Miami – Found on the southeast tip of Florida, Miami has a population of about 442,241 residents, with 6.2 million people living in the metropolitan area. There is a strong Latin American (especially Cuban) influence in the Miami area and major Spanish-language media are located in the city. Miami is a hub for international business and financial services. Points of interest in Miami include the Bayside Marketplace, Art Deco Historic District, Vizcaya Museum and Gardens, Port of Miami, South Beach, Bayfront Park, Zoo Miami, and Key Biscayne and Crandon Park.
Atlanta – Located in northern Georgia, Atlanta has 498,715 residents, however, there are 6 million people living in the metropolitan area.

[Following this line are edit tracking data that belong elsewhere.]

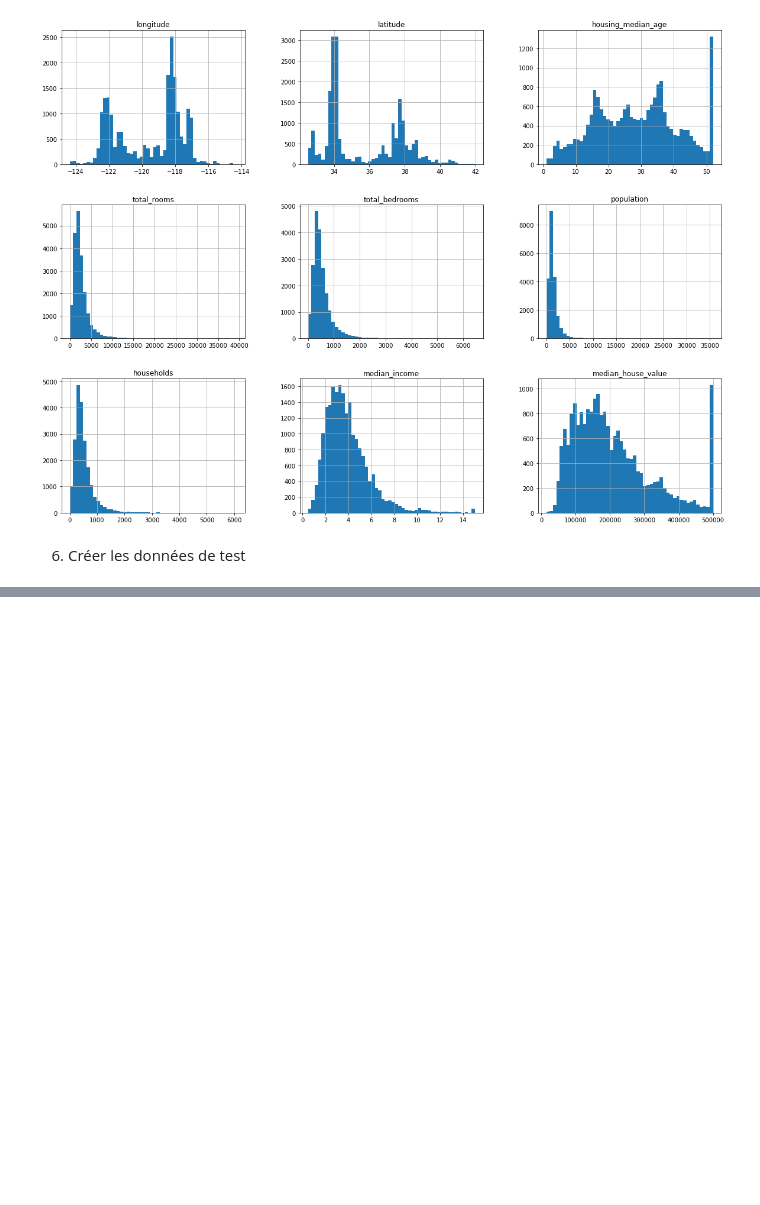
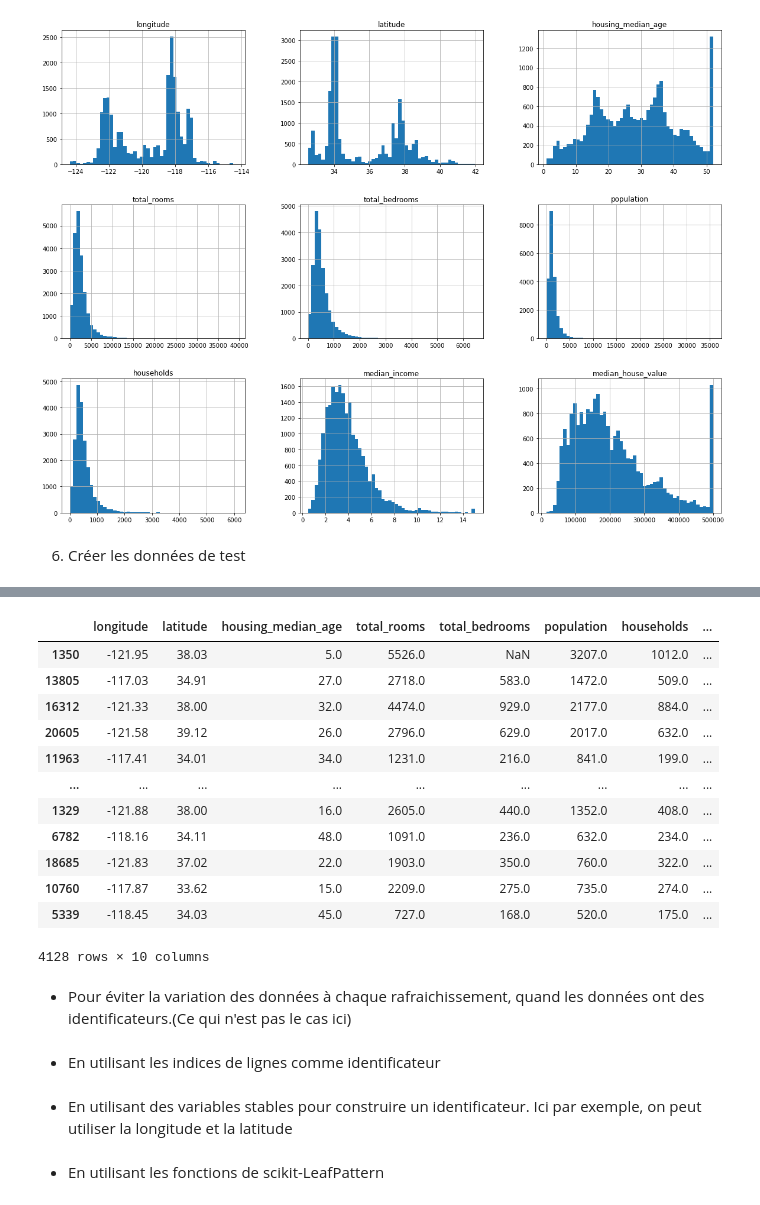
Before and after one commit to AbdoulTDG/python_ml, a Jupyter notebook: Projet_ML.ipynb, the cells around one changed output, grey strips where cells are left out. Cells and saved outputs as stored; diff of their text form; code cells hidden in the pictures; blank space fills up the shorter version.

```diff
--- a/Projet_ML.ipynb
+++ b/Projet_ML.ipynb
@@ -137,0 +150,18 @@ train_set,test_set=split_train_test(df,0.2)
+# %%
+test_set
+# %% [output]
+|  | longitude | latitude | housing_median_age | total_rooms | total_bedrooms | population | households | ... |
+| 1350 | -121.95 | 38.03 | 5.0 | 5526.0 | NaN | 3207.0 | 1012.0 | ... |
+| 13805 | -117.03 | 34.91 | 27.0 | 2718.0 | 583.0 | 1472.0 | 509.0 | ... |
+| 16312 | -121.33 | 38.00 | 32.0 | 4474.0 | 929.0 | 2177.0 | 884.0 | ... |
+| 20605 | -121.58 | 39.12 | 26.0 | 2796.0 | 629.0 | 2017.0 | 632.0 | ... |
+| 11963 | -117.41 | 34.01 | 34.0 | 1231.0 | 216.0 | 841.0 | 199.0 | ... |
+| ... | ... | ... | ... | ... | ... | ... | ... | ... |
+| 1329 | -121.88 | 38.00 | 16.0 | 2605.0 | 440.0 | 1352.0 | 408.0 | ... |
+| 6782 | -118.16 | 34.11 | 48.0 | 1091.0 | 236.0 | 632.0 | 234.0 | ... |
+| 18685 | -121.83 | 37.02 | 22.0 | 1903.0 | 350.0 | 760.0 | 322.0 | ... |
+| 10760 | -117.87 | 33.62 | 15.0 | 2209.0 | 275.0 | 735.0 | 274.0 | ... |
+| 5339 | -118.45 | 34.03 | 45.0 | 727.0 | 168.0 | 520.0 | 175.0 | ... |
+4128 rows × 10 columns
+# %% [markdown]
+- Pour éviter la variation des données à chaque rafraichissement, quand les données ont des identificateurs.(Ce qui n'est pas le cas ici)
@@ -137,0 +177,2 @@ train_set,test_set=split_train_test(df,0.2)
+# %% [markdown]
+- En utilisant les indices de lignes comme identificateur
@@ -137,0 +182,2 @@ train_set,test_set=split_train_test(df,0.2)
+# %% [markdown]
+- En utilisant des variables stables pour construire un identificateur. Ici par exemple, on peut utiliser la longitude et la latitude
@@ -137,0 +187,2 @@ train_set,test_set=split_train_test(df,0.2)
+# %% [markdown]
+- En utilisant les fonctions de scikit-LeafPattern
```
Also changed, not shown: parts of 25 cells of this notebook.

Atlanta has the world’s busiest airport and is a major transportation hub in the United States. With the 10th largest economy of any U.S. city, the key business sectors in Atlanta include transportation, logistics, information technology, news media, healthcare, aerospace, film and television, and biomedical research. Some of the points of interest in Atlanta include the Georgia Aquarium; Atlanta Botanical Garden; Piedmont Park; World of Coca Cola; Atlanta Zoo; CNN Center; National Center for Civil and Human Rights; High Museum of Art; College Football Hall of Fame; Jimmy Carter Presidential Library and Museum; Centennial Olympic Park; The King Center; and the Atlanta History Center.
Other major cities in the United States include: Phoenix (Arizona); San Antonio (Texas); San Diego (California); Dallas (Texas); San Jose (California); Austin (Texas); Jacksonville (Florida); Fort Worth (Texas); Columbus (Ohio); Indianapolis (Indiana); Charlotte (North Carolina); San Francisco (California); Seattle (Washington); Denver (Colorado); Nashville (Tennessee); Oklahoma City (Oklahoma); El Paso (Texas); Boston (Massachusetts); Portland (Oregon); and Las Vegas (Nevada); among many others.
If you would like to live in the USA and want to start the process, click here!